DESCRIPTION OF THE TASK » Your answer must be the full listing, word for word, with no images in it.

MATERIAL PROVIDED »
>>>

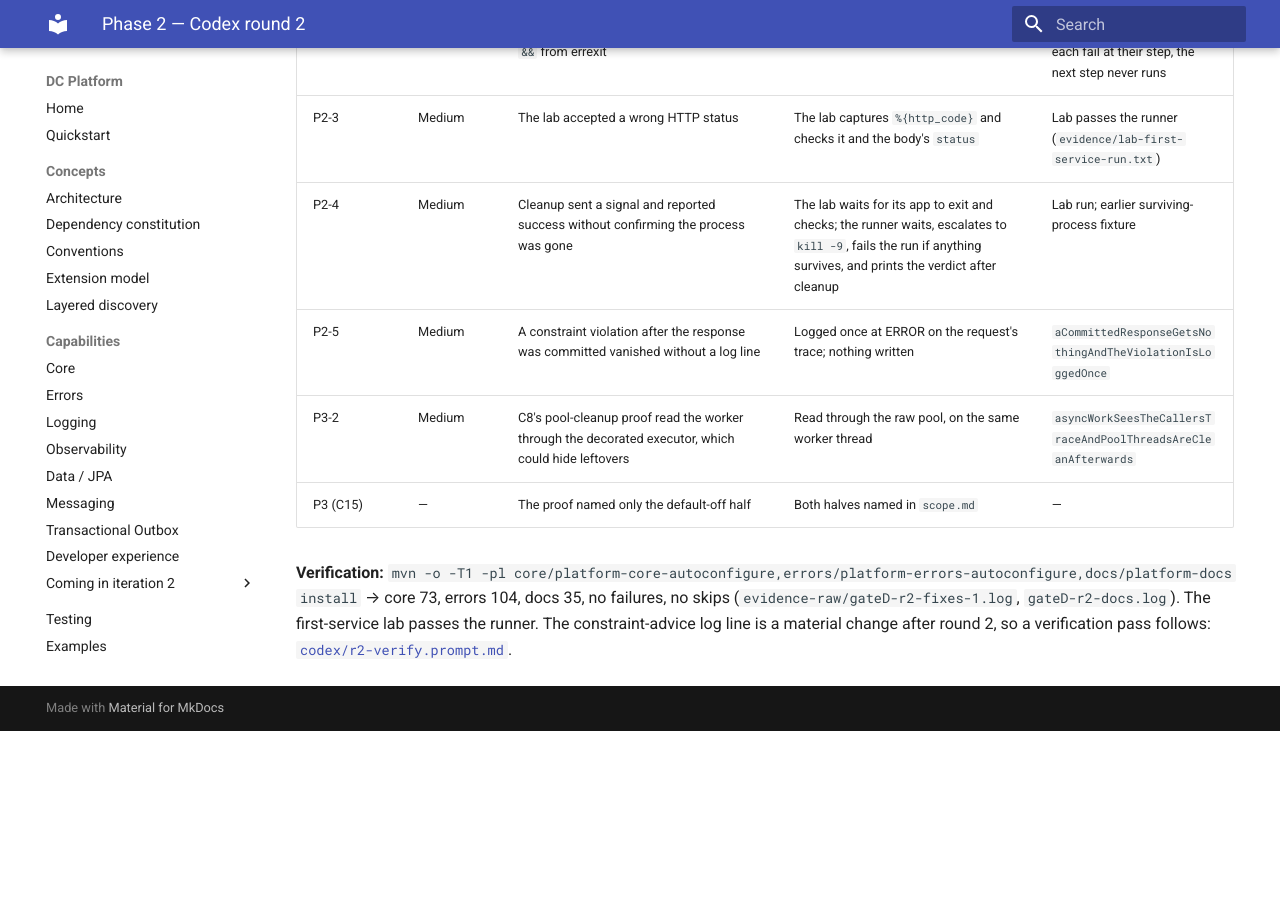
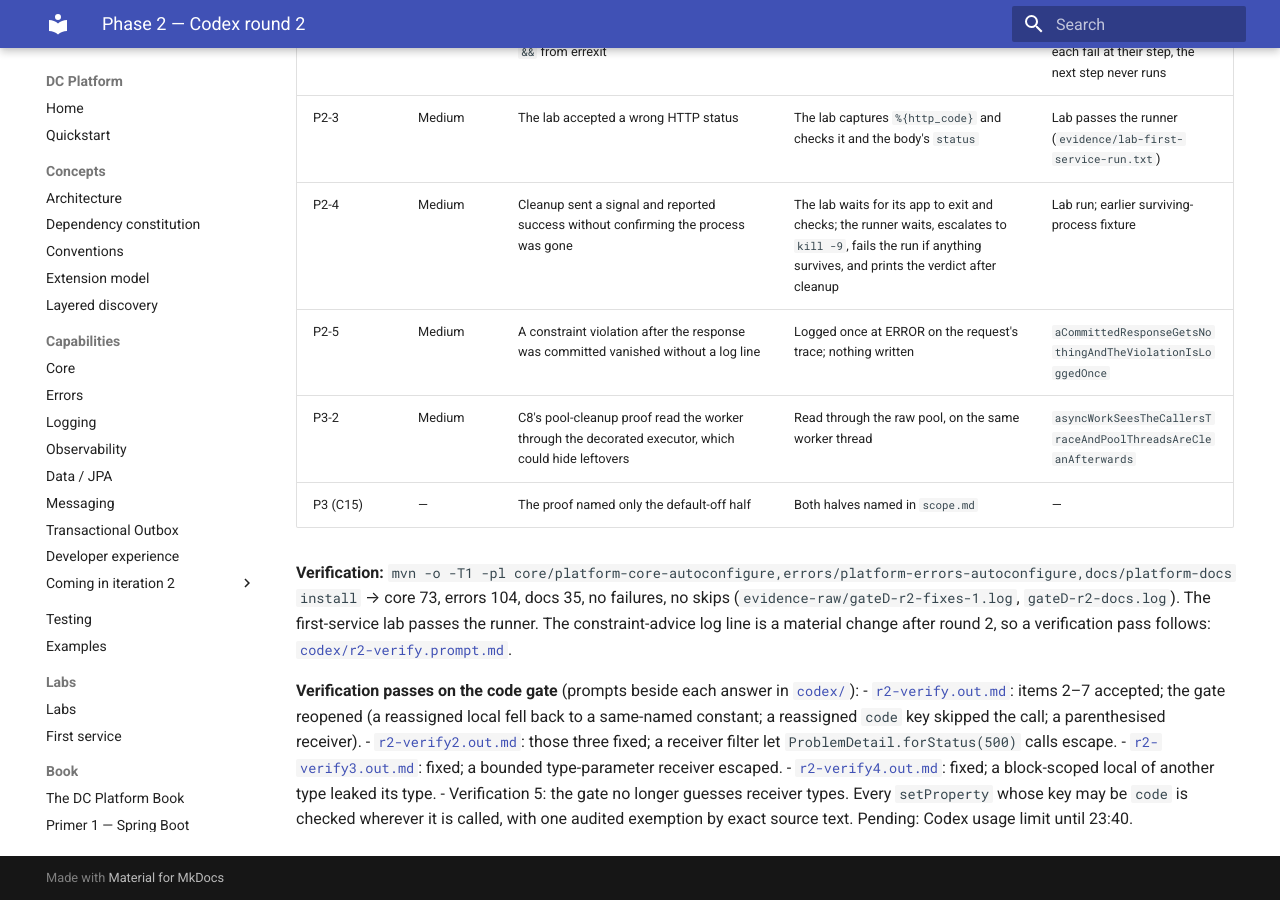
Before and after one commit to muhammadallee/dc-platform, an MkDocs documentation site: the page built from docs/spring-native/phase-02-foundation/review-round-2.md, in a window 1280 px wide and 900 px high, scrolled down 652 px. Built offline with MkDocs 1.6.1 and Material for MkDocs 9.7.7, drawn with Linux system fonts in a browser that asks for light colours; before the commit the page ends 1383 px from its top, so only the background shows below that.

Commit message:
docs(spring-native): phase 2 closure draft; verification 5 waits for the Codex reset
[native phase-02 gate-H]

Co-Authored-By: Claude Opus 5.5 <noreply@anthropic.com>
Claude-Session: https://claude.ai/code/session_0131grQ6pUwFCGZox6ekZHiA

```diff
--- a/docs/spring-native/phase-02-foundation/review-round-2.md
+++ b/docs/spring-native/phase-02-foundation/review-round-2.md
@@ -24,3 +24,13 @@ Claude agrees with every finding; there is no dispute to record.
 → core 73, errors 104, docs 35, no failures, no skips (`evidence-raw/gateD-r2-fixes-1.log`, `gateD-r2-docs.log`). The
 first-service lab passes the runner. The constraint-advice log line is a material change after round 2, so a
 verification pass follows: [`codex/r2-verify.prompt.md`](codex/r2-verify.prompt.md).
+
+**Verification passes on the code gate** (prompts beside each answer in [`codex/`](codex/)):
+- [`r2-verify.out.md`](codex/r2-verify.out.md): items 2–7 accepted; the gate reopened (a reassigned local fell back to a
+  same-named constant; a reassigned `code` key skipped the call; a parenthesised receiver).
+- [`r2-verify2.out.md`](codex/r2-verify2.out.md): those three fixed; a receiver filter let `ProblemDetail.forStatus(500)`
+  calls escape.
+- [`r2-verify3.out.md`](codex/r2-verify3.out.md): fixed; a bounded type-parameter receiver escaped.
+- [`r2-verify4.out.md`](codex/r2-verify4.out.md): fixed; a block-scoped local of another type leaked its type.
+- Verification 5: the gate no longer guesses receiver types. Every `setProperty` whose key may be `code` is checked
+  wherever it is called, with one audited exemption by exact source text. Pending: Codex usage limit until 23:40.
```
Also changed, not shown: docs/spring-native/STATE.md (+3 -3 lines), docs/spring-native/capability-status.md (+1 -1 lines), docs/spring-native/phase-02-foundation/closure.md (added, +35 -0 lines).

<<<

SOLUTION BELOW »
Before and after one commit to muhammadallee/dc-platform, an MkDocs documentation site: the page built from docs/spring-native/phase-02-foundation/review-round-2.md, in a window 1280 px wide and 900 px high, scrolled down 652 px. Built offline with MkDocs 1.6.1 and Material for MkDocs 9.7.7, drawn with Linux system fonts in a browser that asks for light colours; before the commit the page ends 1383 px from its top, so only the background shows below that.

Commit message:
docs(spring-native): phase 2 closure draft; verification 5 waits for the Codex reset
[native phase-02 gate-H]

Co-Authored-By: Claude Opus 5.5 <noreply@anthropic.com>
Claude-Session: https://claude.ai/code/session_0131grQ6pUwFCGZox6ekZHiA

```diff
--- a/docs/spring-native/phase-02-foundation/review-round-2.md
+++ b/docs/spring-native/phase-02-foundation/review-round-2.md
@@ -24,3 +24,13 @@ Claude agrees with every finding; there is no dispute to record.
 → core 73, errors 104, docs 35, no failures, no skips (`evidence-raw/gateD-r2-fixes-1.log`, `gateD-r2-docs.log`). The
 first-service lab passes the runner. The constraint-advice log line is a material change after round 2, so a
 verification pass follows: [`codex/r2-verify.prompt.md`](codex/r2-verify.prompt.md).
+
+**Verification passes on the code gate** (prompts beside each answer in [`codex/`](codex/)):
+- [`r2-verify.out.md`](codex/r2-verify.out.md): items 2–7 accepted; the gate reopened (a reassigned local fell back to a
+  same-named constant; a reassigned `code` key skipped the call; a parenthesised receiver).
+- [`r2-verify2.out.md`](codex/r2-verify2.out.md): those three fixed; a receiver filter let `ProblemDetail.forStatus(500)`
+  calls escape.
+- [`r2-verify3.out.md`](codex/r2-verify3.out.md): fixed; a bounded type-parameter receiver escaped.
+- [`r2-verify4.out.md`](codex/r2-verify4.out.md): fixed; a block-scoped local of another type leaked its type.
+- Verification 5: the gate no longer guesses receiver types. Every `setProperty` whose key may be `code` is checked
+  wherever it is called, with one audited exemption by exact source text. Pending: Codex usage limit until 23:40.
```
Also changed, not shown: docs/spring-native/STATE.md (+3 -3 lines), docs/spring-native/capability-status.md (+1 -1 lines), docs/spring-native/phase-02-foundation/closure.md (added, +35 -0 lines).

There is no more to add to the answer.